What you will do: Repeat the whole listing below precisely. Omit all pictures.

Supplied entries:

'''

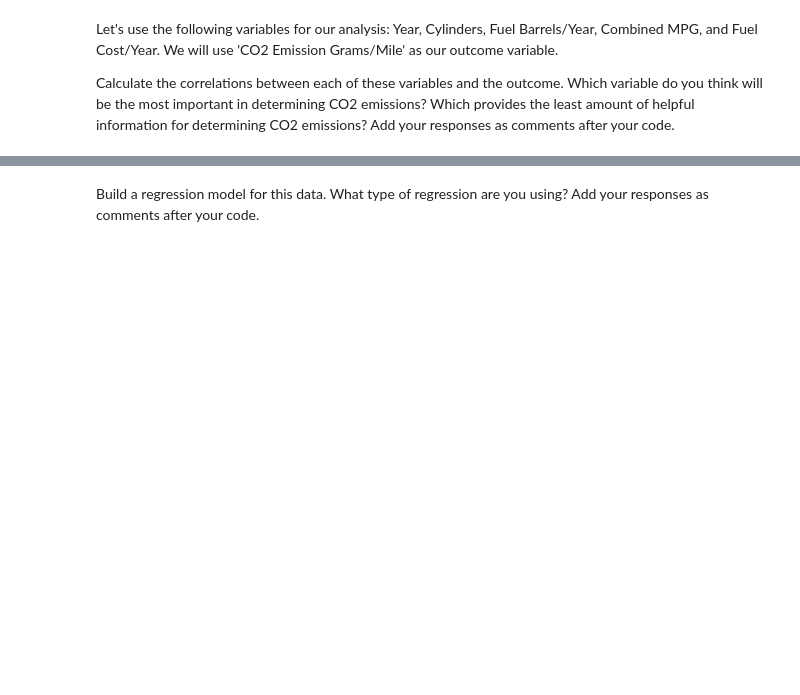
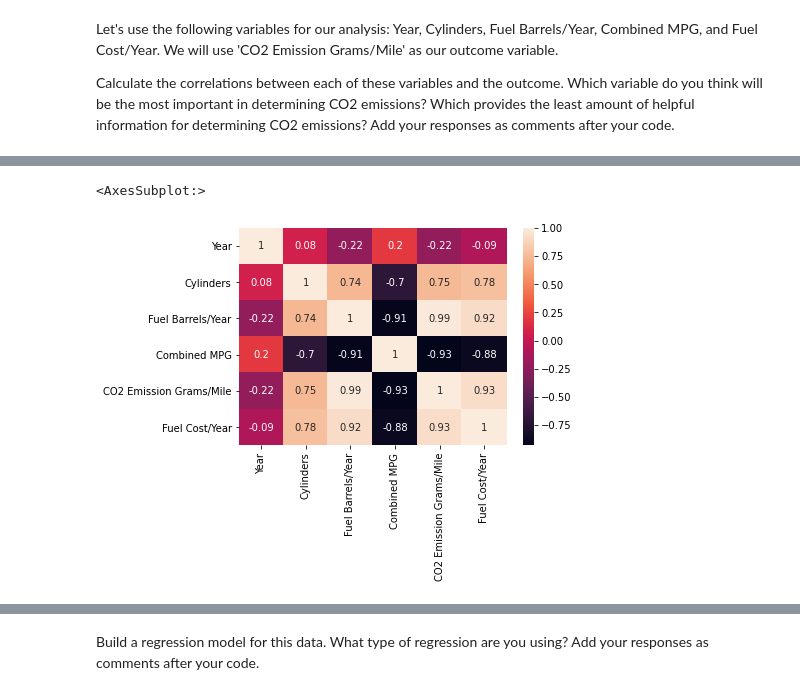
Before and after one commit to Ironhack-Data-Madrid-Enero-2021/lab-regression-analysis, a Jupyter notebook: your-code.ipynb, the cells around one changed output, grey strips where cells are left out. Saved outputs shown, nothing was run; the diff lists cells and outputs as text; code cells hidden in the pictures; blank space fills up the shorter version.

```diff
--- a/your-code.ipynb
+++ b/your-code.ipynb
@@ -62,0 +125,3 @@ For the second part of this lab, we will use the vehicles.csv data set. You can
+# %%
+vehicles = pd.read_csv("vehicles.csv")
+vehicles.head()
@@ -62,0 +135,3 @@ For the second part of this lab, we will use the vehicles.csv data set. You can
+# %%
+vehicles = vehicles.drop(["Model","Engine Displacement","Transmission","Drivetrain","Vehicle Class","Fuel Type","City MPG","Highway MPG"], axis=1)
+vehicles.head()
@@ -68,0 +159,6 @@ Calculate the correlations between each of these variables and the outcome. Whic
+# %%
+correlation_matrix = vehicles.corr().round(2)
+sns.heatmap(data=correlation_matrix, annot=True)
+# %% [output]
+<AxesSubplot:>
+[figure, added]
```
Also changed, not shown: parts of 51 cells of this notebook.
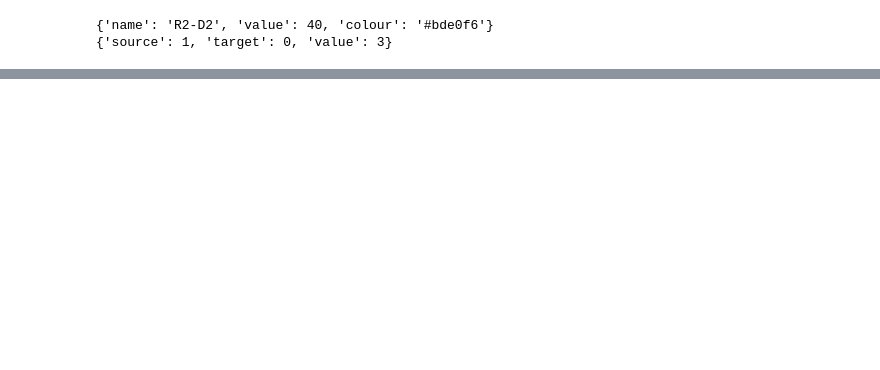
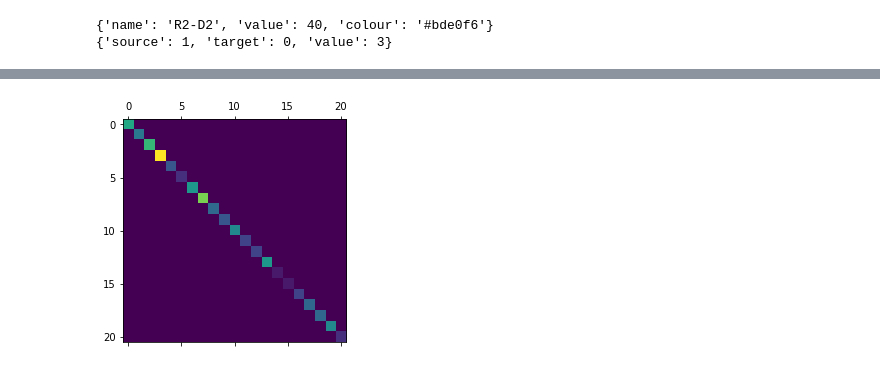
Before and after one commit to jonathan-conover1/CMPE-256, a Jupyter notebook: OG_Triloy_Graph_Analysis.ipynb, the cells around one changed output, grey strips where cells are left out. Cells and saved outputs as stored; diff of their text form; code cells hidden in the pictures; blank space fills up the shorter version.

```diff
--- a/OG_Triloy_Graph_Analysis.ipynb
+++ b/OG_Triloy_Graph_Analysis.ipynb
@@ -100,0 +145,5 @@ BarGraphData(ranks, "Page Rank", "Characters", "Rank Values")
+# %%
+# degree matrix
+D = np.diag(np.sum(np.array(W.todense()), axis=1))
+print('degree matrix:')
+print(D)
@@ -100,0 +168,5 @@ BarGraphData(ranks, "Page Rank", "Characters", "Rank Values")
+# %%
+plt.matshow(D)
+plt.show()
+# %% [output]
+[figure, added]
```
Also changed, not shown: parts of 16 cells of this notebook, 2 other files.
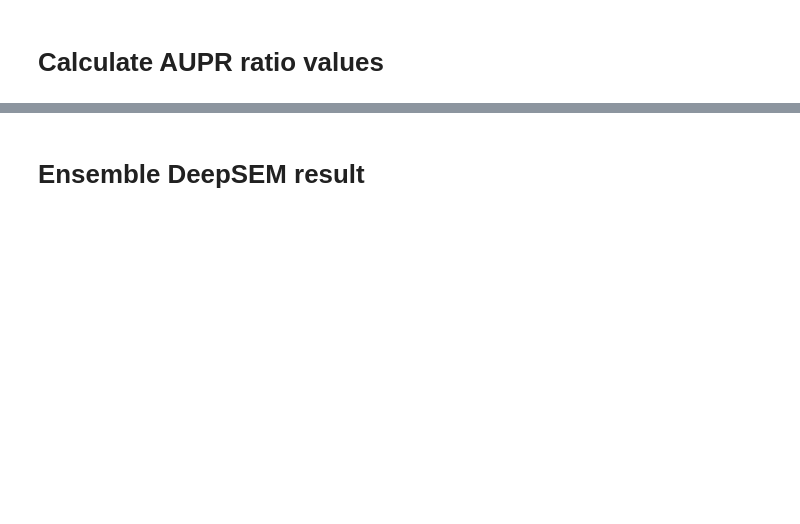
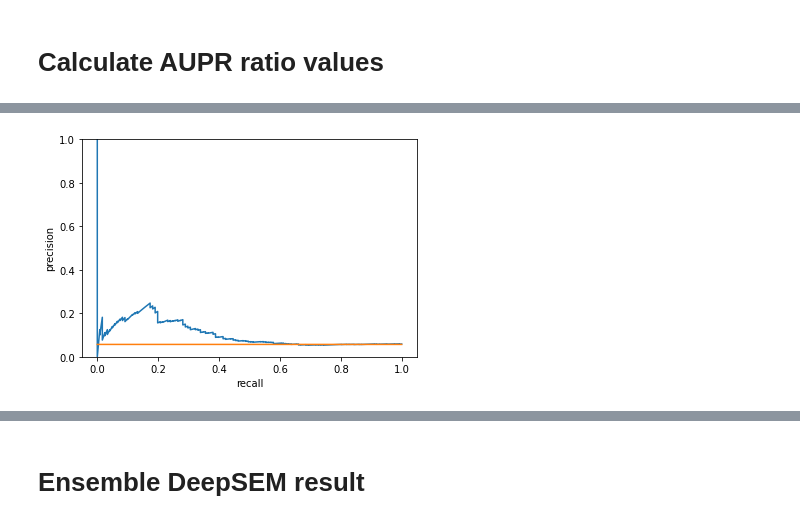
Before and after one commit to jelkhouryy/DeepSEM, a Jupyter notebook: tutorial/GRN_inference_tutorial.ipynb, the cells around one changed output, grey strips where cells are left out. Drawn from its saved outputs; the diff is of its cells as text; code cells hidden in the pictures; blank space fills up the shorter version.

```diff
--- a/tutorial/GRN_inference_tutorial.ipynb
+++ b/tutorial/GRN_inference_tutorial.ipynb
@@ -70,40 +105,58 @@ len(set(output[col1]+'|'+output[col2]) & label_set) / (len(label_set)**2/(len(TF
 # %% [markdown]
 # Calculate AUPR ratio values
 # %%
-from sklearn.metrics import average_precision_score, precision_recall_curve
-import numpy as np
-import pandas as pd
-output = pd.read_csv("out/GRN_inference_result.tsv",sep='\t')
-output['EdgeWeight'] = abs(output['EdgeWeight'])
-output = output.sort_values('EdgeWeight',ascending=False)
-label = pd.read_csv('../demo_data/GRN_inference/input/500_STRING_hESC/label.csv')
-#label = pd.read_csv("../demo_data/GRN_inference/input/500_ChIP-seq_hESC/label.csv")
-TFs = set(label['Gene1'])
-Genes = set(label['Gene1'])| set(label['Gene2'])
-print("number or target genes in output :", len(output['Target'].unique()))
-print("number or TFs in output :", len(output['TF'].unique()))
+def compute_prc(output, label):
+    output['EdgeWeight'] = abs(output['EdgeWeight'])
+    output = output.sort_values('EdgeWeight',ascending=False)
 
-output = output[output[col1].apply(lambda x: x in TFs)]
-output = output[output[col2].apply(lambda x: x in Genes)]
-label_set = set(label['Gene1']+'|'+label['Gene2'])
-preds,labels,randoms = [] ,[],[]
-res_d = {}
-l = []
-p= []
-for item in (output.to_dict('records')):
-        res_d[item[col1] + '|' + item[col2]] = item['EdgeWeight']
-for item in (set(label['Gene1'])):
-        for item2 in  set(label['Gene1'])| set(label['Gene2']):
-            if item+ '|' + item2 in label_set:
-                l.append(1)
-            else:
-                l.append(0)
-            if item + '|' + item2 in res_d:
-                p.append(res_d[item + '|' + item2])
-            else:
-                p.append(-1)
+    TFs = set(label['Gene1'])
+    Genes = set(label['Gene1'])| set(label['Gene2'])
+    #print("number or target genes in output :", len(output['Target'].unique()))
+    #print("number or TFs in output :", len(output['TF'].unique()))
+    col1 = "TF"
+    col2 = "Target"
+    output = output[output[col1].apply(lambda x: x in TFs)]
+    output = output[output[col2].apply(lambda x: x in Genes)]
+    label_set = set(label['Gene1']+'|'+label['Gene2'])
+    res_d = {}
+    l = []
+    p= []
+    for item in (output.to_dict('records')):
+            res_d[item[col1] + '|' + item[col2]] = item['EdgeWeight']
+    for item in (set(label['Gene1'])):
+            for item2 in  set(label['Gene1'])| set(label['Gene2']):
+                if item+ '|' + item2 in label_set:
+                    l.append(1)
+                else:
+                    l.append(0)
+                if item + '|' + item2 in res_d:
+                    p.append(res_d[item + '|' + item2])
+                else:
+                    p.append(-1)
+    score = average_precision_score(l,p)
+    precision, recall, thresholds = precision_recall_curve(l, p)
+    random_score = len(label)/len(TFs)/len(Genes)
+    return precision, recall, score, random_score
 
-print("AUPRC = ", average_precision_score(l,p))
-print(average_precision_score(l,p)/np.mean(l))
-precision, recall, thresholds = precision_recall_curve(l, p)
+
+label = pd.read_csv('../demo_data/GRN_inference/input/500_STRING_hESC/label2.csv', index_col = 0)
+# label = pd.read_csv("../demo_data/GRN_inference/input/500_ChIP-seq_hESC/label.csv")
+
+scores = []
+for i in range(1, 11):
+    output = pd.read_csv("out/run_{}/GRN_inference_result.tsv".format(i),sep='\t')
+    precision, recall, score, rd_score = compute_prc(output, label)
+    plt.plot(recall, precision)
+    plt.plot(recall, rd_score*np.ones_like(recall))
+    plt.xlabel("recall")
+    plt.ylabel("precision")
+    plt.ylim(0, 1)
+    plt.show()
+    scores.append(score)
+
+plt.boxplot(scores)
+plt.plot([0.9, 1.1], [rd_score, rd_score], label = 'random')
+plt.title("Distribution of AUPRC over 10 trials")
+plt.legend()
+plt.show()
 # %% [output]
@@ -113,0 +163 @@ AUPRC =  0.04627830024881518
+[figure, added]
```
Also changed, not shown: parts of 10 cells of this notebook, 4 other files.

'''

Your response:
Before and after one commit to Ironhack-Data-Madrid-Enero-2021/lab-regression-analysis, a Jupyter notebook: your-code.ipynb, the cells around one changed output, grey strips where cells are left out. Saved outputs shown, nothing was run; the diff lists cells and outputs as text; code cells hidden in the pictures; blank space fills up the shorter version.

```diff
--- a/your-code.ipynb
+++ b/your-code.ipynb
@@ -62,0 +125,3 @@ For the second part of this lab, we will use the vehicles.csv data set. You can
+# %%
+vehicles = pd.read_csv("vehicles.csv")
+vehicles.head()
@@ -62,0 +135,3 @@ For the second part of this lab, we will use the vehicles.csv data set. You can
+# %%
+vehicles = vehicles.drop(["Model","Engine Displacement","Transmission","Drivetrain","Vehicle Class","Fuel Type","City MPG","Highway MPG"], axis=1)
+vehicles.head()
@@ -68,0 +159,6 @@ Calculate the correlations between each of these variables and the outcome. Whic
+# %%
+correlation_matrix = vehicles.corr().round(2)
+sns.heatmap(data=correlation_matrix, annot=True)
+# %% [output]
+<AxesSubplot:>
+[figure, added]
```
Also changed, not shown: parts of 51 cells of this notebook.
Before and after one commit to jonathan-conover1/CMPE-256, a Jupyter notebook: OG_Triloy_Graph_Analysis.ipynb, the cells around one changed output, grey strips where cells are left out. Cells and saved outputs as stored; diff of their text form; code cells hidden in the pictures; blank space fills up the shorter version.

```diff
--- a/OG_Triloy_Graph_Analysis.ipynb
+++ b/OG_Triloy_Graph_Analysis.ipynb
@@ -100,0 +145,5 @@ BarGraphData(ranks, "Page Rank", "Characters", "Rank Values")
+# %%
+# degree matrix
+D = np.diag(np.sum(np.array(W.todense()), axis=1))
+print('degree matrix:')
+print(D)
@@ -100,0 +168,5 @@ BarGraphData(ranks, "Page Rank", "Characters", "Rank Values")
+# %%
+plt.matshow(D)
+plt.show()
+# %% [output]
+[figure, added]
```
Also changed, not shown: parts of 16 cells of this notebook, 2 other files.
Before and after one commit to jelkhouryy/DeepSEM, a Jupyter notebook: tutorial/GRN_inference_tutorial.ipynb, the cells around one changed output, grey strips where cells are left out. Drawn from its saved outputs; the diff is of its cells as text; code cells hidden in the pictures; blank space fills up the shorter version.

```diff
--- a/tutorial/GRN_inference_tutorial.ipynb
+++ b/tutorial/GRN_inference_tutorial.ipynb
@@ -70,40 +105,58 @@ len(set(output[col1]+'|'+output[col2]) & label_set) / (len(label_set)**2/(len(TF
 # %% [markdown]
 # Calculate AUPR ratio values
 # %%
-from sklearn.metrics import average_precision_score, precision_recall_curve
-import numpy as np
-import pandas as pd
-output = pd.read_csv("out/GRN_inference_result.tsv",sep='\t')
-output['EdgeWeight'] = abs(output['EdgeWeight'])
-output = output.sort_values('EdgeWeight',ascending=False)
-label = pd.read_csv('../demo_data/GRN_inference/input/500_STRING_hESC/label.csv')
-#label = pd.read_csv("../demo_data/GRN_inference/input/500_ChIP-seq_hESC/label.csv")
-TFs = set(label['Gene1'])
-Genes = set(label['Gene1'])| set(label['Gene2'])
-print("number or target genes in output :", len(output['Target'].unique()))
-print("number or TFs in output :", len(output['TF'].unique()))
+def compute_prc(output, label):
+    output['EdgeWeight'] = abs(output['EdgeWeight'])
+    output = output.sort_values('EdgeWeight',ascending=False)
 
-output = output[output[col1].apply(lambda x: x in TFs)]
-output = output[output[col2].apply(lambda x: x in Genes)]
-label_set = set(label['Gene1']+'|'+label['Gene2'])
-preds,labels,randoms = [] ,[],[]
-res_d = {}
-l = []
-p= []
-for item in (output.to_dict('records')):
-        res_d[item[col1] + '|' + item[col2]] = item['EdgeWeight']
-for item in (set(label['Gene1'])):
-        for item2 in  set(label['Gene1'])| set(label['Gene2']):
-            if item+ '|' + item2 in label_set:
-                l.append(1)
-            else:
-                l.append(0)
-            if item + '|' + item2 in res_d:
-                p.append(res_d[item + '|' + item2])
-            else:
-                p.append(-1)
+    TFs = set(label['Gene1'])
+    Genes = set(label['Gene1'])| set(label['Gene2'])
+    #print("number or target genes in output :", len(output['Target'].unique()))
+    #print("number or TFs in output :", len(output['TF'].unique()))
+    col1 = "TF"
+    col2 = "Target"
+    output = output[output[col1].apply(lambda x: x in TFs)]
+    output = output[output[col2].apply(lambda x: x in Genes)]
+    label_set = set(label['Gene1']+'|'+label['Gene2'])
+    res_d = {}
+    l = []
+    p= []
+    for item in (output.to_dict('records')):
+            res_d[item[col1] + '|' + item[col2]] = item['EdgeWeight']
+    for item in (set(label['Gene1'])):
+            for item2 in  set(label['Gene1'])| set(label['Gene2']):
+                if item+ '|' + item2 in label_set:
+                    l.append(1)
+                else:
+                    l.append(0)
+                if item + '|' + item2 in res_d:
+                    p.append(res_d[item + '|' + item2])
+                else:
+                    p.append(-1)
+    score = average_precision_score(l,p)
+    precision, recall, thresholds = precision_recall_curve(l, p)
+    random_score = len(label)/len(TFs)/len(Genes)
+    return precision, recall, score, random_score
 
-print("AUPRC = ", average_precision_score(l,p))
-print(average_precision_score(l,p)/np.mean(l))
-precision, recall, thresholds = precision_recall_curve(l, p)
+
+label = pd.read_csv('../demo_data/GRN_inference/input/500_STRING_hESC/label2.csv', index_col = 0)
+# label = pd.read_csv("../demo_data/GRN_inference/input/500_ChIP-seq_hESC/label.csv")
+
+scores = []
+for i in range(1, 11):
+    output = pd.read_csv("out/run_{}/GRN_inference_result.tsv".format(i),sep='\t')
+    precision, recall, score, rd_score = compute_prc(output, label)
+    plt.plot(recall, precision)
+    plt.plot(recall, rd_score*np.ones_like(recall))
+    plt.xlabel("recall")
+    plt.ylabel("precision")
+    plt.ylim(0, 1)
+    plt.show()
+    scores.append(score)
+
+plt.boxplot(scores)
+plt.plot([0.9, 1.1], [rd_score, rd_score], label = 'random')
+plt.title("Distribution of AUPRC over 10 trials")
+plt.legend()
+plt.show()
 # %% [output]
@@ -113,0 +163 @@ AUPRC =  0.04627830024881518
+[figure, added]
```
Also changed, not shown: parts of 10 cells of this notebook, 4 other files.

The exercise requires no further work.